- [Action item]: From the data that follows, copy every line holding the string "figsize".

(Detected change data)
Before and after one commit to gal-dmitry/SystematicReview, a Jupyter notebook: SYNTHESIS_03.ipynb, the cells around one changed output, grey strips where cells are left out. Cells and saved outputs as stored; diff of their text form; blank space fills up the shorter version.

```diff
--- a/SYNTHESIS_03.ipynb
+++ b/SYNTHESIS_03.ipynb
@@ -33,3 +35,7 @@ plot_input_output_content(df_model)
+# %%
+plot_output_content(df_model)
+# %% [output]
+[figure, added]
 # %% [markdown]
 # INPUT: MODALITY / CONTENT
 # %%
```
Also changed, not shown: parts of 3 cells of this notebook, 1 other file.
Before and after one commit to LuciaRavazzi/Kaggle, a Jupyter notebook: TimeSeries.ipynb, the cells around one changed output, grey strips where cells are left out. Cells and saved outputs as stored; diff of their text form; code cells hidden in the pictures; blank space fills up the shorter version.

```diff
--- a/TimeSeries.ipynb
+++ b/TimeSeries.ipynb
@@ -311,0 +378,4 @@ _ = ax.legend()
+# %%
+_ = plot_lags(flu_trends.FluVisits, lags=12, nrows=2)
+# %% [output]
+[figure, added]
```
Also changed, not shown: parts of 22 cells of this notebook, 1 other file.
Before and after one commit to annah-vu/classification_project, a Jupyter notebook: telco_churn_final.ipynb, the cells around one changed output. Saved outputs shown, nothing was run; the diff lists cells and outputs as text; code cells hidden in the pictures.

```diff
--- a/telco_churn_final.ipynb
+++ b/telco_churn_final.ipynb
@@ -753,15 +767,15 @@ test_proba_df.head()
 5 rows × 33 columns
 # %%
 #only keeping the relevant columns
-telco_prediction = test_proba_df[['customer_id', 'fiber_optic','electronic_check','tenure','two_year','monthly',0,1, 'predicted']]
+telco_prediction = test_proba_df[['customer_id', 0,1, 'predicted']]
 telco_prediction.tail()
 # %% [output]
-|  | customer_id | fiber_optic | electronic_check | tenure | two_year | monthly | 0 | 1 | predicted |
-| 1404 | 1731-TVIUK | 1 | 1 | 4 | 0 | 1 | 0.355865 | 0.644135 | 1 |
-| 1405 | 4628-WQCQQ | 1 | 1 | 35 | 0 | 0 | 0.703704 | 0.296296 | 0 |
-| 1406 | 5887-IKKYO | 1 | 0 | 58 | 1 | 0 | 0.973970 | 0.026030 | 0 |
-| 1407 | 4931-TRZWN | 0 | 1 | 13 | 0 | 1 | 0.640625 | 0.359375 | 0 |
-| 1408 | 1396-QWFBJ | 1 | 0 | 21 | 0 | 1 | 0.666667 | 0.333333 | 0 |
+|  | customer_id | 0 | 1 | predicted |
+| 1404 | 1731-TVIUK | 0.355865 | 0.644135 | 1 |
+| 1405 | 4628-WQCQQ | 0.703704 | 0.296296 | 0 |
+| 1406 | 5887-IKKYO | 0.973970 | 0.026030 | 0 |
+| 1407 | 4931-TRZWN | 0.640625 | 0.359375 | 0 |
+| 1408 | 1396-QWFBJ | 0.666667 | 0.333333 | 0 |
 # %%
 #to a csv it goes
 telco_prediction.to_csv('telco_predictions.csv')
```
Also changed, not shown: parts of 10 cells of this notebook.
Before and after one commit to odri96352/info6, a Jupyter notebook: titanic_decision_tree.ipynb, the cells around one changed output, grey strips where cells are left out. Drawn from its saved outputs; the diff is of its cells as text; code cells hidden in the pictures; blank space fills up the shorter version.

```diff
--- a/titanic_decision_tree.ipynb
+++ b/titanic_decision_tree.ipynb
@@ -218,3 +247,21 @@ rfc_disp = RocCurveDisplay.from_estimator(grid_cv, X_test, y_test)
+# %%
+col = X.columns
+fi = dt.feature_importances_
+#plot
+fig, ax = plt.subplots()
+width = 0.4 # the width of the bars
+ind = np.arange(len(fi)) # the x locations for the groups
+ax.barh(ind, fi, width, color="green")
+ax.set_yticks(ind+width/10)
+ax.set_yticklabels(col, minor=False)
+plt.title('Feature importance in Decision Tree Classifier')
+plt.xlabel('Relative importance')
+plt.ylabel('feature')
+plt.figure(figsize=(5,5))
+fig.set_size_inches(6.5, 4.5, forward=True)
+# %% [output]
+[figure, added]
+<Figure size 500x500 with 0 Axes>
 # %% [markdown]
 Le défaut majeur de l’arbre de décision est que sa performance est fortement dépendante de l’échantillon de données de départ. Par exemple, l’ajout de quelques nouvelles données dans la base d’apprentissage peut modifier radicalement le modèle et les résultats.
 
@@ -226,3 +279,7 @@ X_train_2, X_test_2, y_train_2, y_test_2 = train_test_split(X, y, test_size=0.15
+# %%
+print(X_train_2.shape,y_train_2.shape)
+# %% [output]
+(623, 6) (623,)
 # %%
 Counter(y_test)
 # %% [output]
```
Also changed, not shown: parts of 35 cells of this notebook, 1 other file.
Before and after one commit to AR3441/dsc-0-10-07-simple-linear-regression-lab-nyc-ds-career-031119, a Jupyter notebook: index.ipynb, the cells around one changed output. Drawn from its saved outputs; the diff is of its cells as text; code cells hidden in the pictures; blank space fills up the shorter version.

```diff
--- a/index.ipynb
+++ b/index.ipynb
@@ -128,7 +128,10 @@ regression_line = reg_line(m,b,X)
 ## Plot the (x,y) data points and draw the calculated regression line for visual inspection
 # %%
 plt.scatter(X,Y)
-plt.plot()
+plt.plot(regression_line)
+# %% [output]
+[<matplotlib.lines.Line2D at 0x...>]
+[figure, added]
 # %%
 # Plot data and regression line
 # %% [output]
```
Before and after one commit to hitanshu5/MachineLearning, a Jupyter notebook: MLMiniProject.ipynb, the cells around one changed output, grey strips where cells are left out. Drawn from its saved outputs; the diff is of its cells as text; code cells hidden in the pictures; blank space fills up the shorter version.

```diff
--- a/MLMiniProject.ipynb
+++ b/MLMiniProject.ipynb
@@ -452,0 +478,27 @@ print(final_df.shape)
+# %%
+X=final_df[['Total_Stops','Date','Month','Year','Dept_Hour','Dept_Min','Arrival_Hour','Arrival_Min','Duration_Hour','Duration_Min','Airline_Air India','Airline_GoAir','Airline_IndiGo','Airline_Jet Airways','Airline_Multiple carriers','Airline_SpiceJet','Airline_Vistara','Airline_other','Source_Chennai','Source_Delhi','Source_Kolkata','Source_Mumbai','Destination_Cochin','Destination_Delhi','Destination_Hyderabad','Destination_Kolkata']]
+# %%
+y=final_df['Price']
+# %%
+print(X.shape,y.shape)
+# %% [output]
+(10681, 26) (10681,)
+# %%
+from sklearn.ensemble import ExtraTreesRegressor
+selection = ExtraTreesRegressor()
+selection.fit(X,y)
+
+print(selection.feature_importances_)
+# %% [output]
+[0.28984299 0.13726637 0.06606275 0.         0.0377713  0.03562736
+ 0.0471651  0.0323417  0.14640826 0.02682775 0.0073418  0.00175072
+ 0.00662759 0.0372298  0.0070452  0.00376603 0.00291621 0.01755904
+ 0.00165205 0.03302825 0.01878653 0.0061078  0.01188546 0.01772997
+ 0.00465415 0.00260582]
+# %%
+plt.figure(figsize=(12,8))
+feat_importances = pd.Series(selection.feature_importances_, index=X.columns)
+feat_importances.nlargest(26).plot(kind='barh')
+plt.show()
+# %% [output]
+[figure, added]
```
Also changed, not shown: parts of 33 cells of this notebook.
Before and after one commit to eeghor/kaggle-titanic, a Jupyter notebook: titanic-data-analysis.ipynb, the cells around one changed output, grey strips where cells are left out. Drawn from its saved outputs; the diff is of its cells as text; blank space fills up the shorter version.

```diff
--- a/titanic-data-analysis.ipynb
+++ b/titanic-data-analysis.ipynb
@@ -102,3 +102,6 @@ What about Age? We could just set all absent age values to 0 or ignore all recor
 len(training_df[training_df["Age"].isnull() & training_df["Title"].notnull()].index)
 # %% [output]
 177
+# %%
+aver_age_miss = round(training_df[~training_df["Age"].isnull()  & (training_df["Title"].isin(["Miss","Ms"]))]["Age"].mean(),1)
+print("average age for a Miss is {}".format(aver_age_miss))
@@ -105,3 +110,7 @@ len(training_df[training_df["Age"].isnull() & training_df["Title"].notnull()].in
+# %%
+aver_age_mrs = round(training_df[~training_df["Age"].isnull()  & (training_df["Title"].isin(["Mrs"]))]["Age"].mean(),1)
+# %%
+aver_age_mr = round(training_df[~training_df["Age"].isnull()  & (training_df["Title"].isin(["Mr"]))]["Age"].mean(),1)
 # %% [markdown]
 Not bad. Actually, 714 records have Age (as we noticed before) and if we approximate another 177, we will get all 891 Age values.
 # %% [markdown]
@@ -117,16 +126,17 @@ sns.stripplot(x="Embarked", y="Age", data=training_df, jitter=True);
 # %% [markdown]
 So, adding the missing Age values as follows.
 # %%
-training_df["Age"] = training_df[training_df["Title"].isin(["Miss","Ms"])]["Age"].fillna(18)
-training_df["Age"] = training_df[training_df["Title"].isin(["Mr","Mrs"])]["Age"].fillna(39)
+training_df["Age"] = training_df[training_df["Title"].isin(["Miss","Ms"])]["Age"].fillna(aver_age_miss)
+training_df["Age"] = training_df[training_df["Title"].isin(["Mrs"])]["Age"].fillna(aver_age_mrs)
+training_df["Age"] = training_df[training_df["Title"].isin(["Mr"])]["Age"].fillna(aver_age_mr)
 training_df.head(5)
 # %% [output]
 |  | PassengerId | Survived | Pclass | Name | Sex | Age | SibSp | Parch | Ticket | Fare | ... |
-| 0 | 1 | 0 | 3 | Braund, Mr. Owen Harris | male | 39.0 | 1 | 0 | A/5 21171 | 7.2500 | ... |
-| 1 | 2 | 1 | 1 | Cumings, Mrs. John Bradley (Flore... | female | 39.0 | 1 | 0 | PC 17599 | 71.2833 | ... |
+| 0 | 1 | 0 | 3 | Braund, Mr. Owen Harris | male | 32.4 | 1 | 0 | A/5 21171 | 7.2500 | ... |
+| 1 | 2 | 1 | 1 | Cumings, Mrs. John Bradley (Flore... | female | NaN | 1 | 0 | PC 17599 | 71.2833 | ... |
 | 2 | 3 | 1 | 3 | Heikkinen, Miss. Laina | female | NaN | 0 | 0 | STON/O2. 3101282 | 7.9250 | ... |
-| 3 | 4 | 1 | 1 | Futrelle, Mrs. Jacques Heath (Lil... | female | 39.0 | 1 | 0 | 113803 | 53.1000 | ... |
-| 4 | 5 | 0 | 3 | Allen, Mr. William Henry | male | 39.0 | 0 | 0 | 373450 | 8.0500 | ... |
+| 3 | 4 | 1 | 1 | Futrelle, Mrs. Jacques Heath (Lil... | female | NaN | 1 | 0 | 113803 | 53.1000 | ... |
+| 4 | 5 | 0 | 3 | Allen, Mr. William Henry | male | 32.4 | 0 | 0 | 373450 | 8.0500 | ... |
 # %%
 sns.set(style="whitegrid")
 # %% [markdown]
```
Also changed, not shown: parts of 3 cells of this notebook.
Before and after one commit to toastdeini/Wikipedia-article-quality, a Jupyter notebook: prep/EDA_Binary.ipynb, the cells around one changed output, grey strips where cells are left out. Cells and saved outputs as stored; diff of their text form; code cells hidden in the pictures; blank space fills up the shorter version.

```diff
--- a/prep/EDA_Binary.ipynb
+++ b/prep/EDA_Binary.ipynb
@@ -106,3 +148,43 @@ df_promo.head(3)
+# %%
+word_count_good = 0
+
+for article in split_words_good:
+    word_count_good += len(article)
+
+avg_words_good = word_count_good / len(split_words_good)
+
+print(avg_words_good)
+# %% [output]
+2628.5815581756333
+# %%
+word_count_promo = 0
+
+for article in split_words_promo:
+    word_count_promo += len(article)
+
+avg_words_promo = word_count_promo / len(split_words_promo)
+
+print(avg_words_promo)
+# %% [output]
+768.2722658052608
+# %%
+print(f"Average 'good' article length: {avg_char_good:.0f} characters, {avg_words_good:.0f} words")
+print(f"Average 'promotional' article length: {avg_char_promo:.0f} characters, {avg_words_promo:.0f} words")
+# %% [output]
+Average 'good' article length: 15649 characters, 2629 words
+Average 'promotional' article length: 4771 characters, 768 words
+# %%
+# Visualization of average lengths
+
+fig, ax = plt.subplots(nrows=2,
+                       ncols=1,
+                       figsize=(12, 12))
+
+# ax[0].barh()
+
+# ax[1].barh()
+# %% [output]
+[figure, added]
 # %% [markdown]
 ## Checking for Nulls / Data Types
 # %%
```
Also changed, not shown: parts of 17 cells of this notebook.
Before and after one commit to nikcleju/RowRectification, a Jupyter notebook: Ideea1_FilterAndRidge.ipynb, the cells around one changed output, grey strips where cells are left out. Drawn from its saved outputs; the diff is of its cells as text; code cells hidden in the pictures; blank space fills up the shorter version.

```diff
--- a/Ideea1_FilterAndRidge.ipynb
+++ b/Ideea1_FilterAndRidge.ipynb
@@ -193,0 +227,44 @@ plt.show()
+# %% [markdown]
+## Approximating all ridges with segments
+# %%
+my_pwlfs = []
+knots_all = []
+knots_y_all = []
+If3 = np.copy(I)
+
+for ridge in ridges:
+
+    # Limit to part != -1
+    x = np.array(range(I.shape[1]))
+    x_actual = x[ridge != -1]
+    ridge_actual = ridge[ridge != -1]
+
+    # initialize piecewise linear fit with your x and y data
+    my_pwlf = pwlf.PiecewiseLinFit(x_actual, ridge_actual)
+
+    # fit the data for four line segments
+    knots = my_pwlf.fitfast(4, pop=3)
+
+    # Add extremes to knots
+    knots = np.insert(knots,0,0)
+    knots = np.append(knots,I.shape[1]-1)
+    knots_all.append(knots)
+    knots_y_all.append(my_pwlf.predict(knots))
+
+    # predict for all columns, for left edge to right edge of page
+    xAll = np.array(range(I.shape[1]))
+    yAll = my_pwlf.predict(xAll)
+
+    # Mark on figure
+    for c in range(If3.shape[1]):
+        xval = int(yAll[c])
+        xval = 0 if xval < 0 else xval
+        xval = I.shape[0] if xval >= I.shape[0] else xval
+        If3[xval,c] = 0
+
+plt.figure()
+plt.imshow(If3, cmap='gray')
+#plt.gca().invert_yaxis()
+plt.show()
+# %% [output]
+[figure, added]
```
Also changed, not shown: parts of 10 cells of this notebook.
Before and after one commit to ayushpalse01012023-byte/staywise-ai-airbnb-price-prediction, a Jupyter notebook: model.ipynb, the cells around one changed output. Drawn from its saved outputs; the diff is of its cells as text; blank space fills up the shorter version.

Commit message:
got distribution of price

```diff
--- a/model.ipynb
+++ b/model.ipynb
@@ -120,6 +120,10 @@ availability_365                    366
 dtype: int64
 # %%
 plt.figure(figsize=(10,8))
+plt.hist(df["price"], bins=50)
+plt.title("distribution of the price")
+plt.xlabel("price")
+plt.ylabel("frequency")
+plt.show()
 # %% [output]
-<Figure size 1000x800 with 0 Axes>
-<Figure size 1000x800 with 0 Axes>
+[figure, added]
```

- [Task output]:
+plt.figure(figsize=(5,5))
+plt.figure(figsize=(12,8))
+                       figsize=(12, 12))
 plt.figure(figsize=(10,8))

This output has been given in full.